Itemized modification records
========================================================================

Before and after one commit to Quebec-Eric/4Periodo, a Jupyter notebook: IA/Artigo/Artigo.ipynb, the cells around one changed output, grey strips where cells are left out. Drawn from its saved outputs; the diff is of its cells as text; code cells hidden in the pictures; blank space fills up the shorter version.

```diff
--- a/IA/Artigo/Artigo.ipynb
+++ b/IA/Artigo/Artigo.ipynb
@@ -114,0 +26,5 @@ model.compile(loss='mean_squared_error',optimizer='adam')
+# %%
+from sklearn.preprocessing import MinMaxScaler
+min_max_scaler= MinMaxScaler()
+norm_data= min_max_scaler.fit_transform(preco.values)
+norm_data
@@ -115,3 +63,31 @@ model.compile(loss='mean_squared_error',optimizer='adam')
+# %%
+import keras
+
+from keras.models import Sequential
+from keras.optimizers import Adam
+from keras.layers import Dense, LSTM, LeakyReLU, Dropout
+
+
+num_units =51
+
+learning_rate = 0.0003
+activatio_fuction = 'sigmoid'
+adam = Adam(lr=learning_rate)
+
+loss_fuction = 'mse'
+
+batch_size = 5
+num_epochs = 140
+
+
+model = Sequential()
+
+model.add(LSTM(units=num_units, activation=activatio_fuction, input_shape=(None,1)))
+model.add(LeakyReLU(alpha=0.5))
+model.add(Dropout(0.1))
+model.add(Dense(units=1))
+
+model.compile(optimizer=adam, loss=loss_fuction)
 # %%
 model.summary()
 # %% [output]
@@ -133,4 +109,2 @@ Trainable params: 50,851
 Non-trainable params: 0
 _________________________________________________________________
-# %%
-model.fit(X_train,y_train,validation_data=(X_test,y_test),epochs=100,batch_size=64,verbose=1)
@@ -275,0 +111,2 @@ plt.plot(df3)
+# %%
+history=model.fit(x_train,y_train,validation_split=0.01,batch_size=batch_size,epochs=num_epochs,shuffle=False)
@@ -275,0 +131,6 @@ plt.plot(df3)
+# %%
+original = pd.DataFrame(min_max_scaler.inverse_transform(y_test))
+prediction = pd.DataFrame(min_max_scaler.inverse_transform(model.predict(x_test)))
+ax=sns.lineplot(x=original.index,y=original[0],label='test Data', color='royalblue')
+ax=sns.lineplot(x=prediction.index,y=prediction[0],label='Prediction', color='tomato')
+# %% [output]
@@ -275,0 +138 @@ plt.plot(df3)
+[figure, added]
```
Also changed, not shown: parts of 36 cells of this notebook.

========================================================================

*Task description*:
Reproduce each record exactly as written above.

*Expected answer*:
Before and after one commit to Quebec-Eric/4Periodo, a Jupyter notebook: IA/Artigo/Artigo.ipynb, the cells around one changed output, grey strips where cells are left out. Drawn from its saved outputs; the diff is of its cells as text; code cells hidden in the pictures; blank space fills up the shorter version.

```diff
--- a/IA/Artigo/Artigo.ipynb
+++ b/IA/Artigo/Artigo.ipynb
@@ -114,0 +26,5 @@ model.compile(loss='mean_squared_error',optimizer='adam')
+# %%
+from sklearn.preprocessing import MinMaxScaler
+min_max_scaler= MinMaxScaler()
+norm_data= min_max_scaler.fit_transform(preco.values)
+norm_data
@@ -115,3 +63,31 @@ model.compile(loss='mean_squared_error',optimizer='adam')
+# %%
+import keras
+
+from keras.models import Sequential
+from keras.optimizers import Adam
+from keras.layers import Dense, LSTM, LeakyReLU, Dropout
+
+
+num_units =51
+
+learning_rate = 0.0003
+activatio_fuction = 'sigmoid'
+adam = Adam(lr=learning_rate)
+
+loss_fuction = 'mse'
+
+batch_size = 5
+num_epochs = 140
+
+
+model = Sequential()
+
+model.add(LSTM(units=num_units, activation=activatio_fuction, input_shape=(None,1)))
+model.add(LeakyReLU(alpha=0.5))
+model.add(Dropout(0.1))
+model.add(Dense(units=1))
+
+model.compile(optimizer=adam, loss=loss_fuction)
 # %%
 model.summary()
 # %% [output]
@@ -133,4 +109,2 @@ Trainable params: 50,851
 Non-trainable params: 0
 _________________________________________________________________
-# %%
-model.fit(X_train,y_train,validation_data=(X_test,y_test),epochs=100,batch_size=64,verbose=1)
@@ -275,0 +111,2 @@ plt.plot(df3)
+# %%
+history=model.fit(x_train,y_train,validation_split=0.01,batch_size=batch_size,epochs=num_epochs,shuffle=False)
@@ -275,0 +131,6 @@ plt.plot(df3)
+# %%
+original = pd.DataFrame(min_max_scaler.inverse_transform(y_test))
+prediction = pd.DataFrame(min_max_scaler.inverse_transform(model.predict(x_test)))
+ax=sns.lineplot(x=original.index,y=original[0],label='test Data', color='royalblue')
+ax=sns.lineplot(x=prediction.index,y=prediction[0],label='Prediction', color='tomato')
+# %% [output]
@@ -275,0 +138 @@ plt.plot(df3)
+[figure, added]
```
Also changed, not shown: parts of 36 cells of this notebook.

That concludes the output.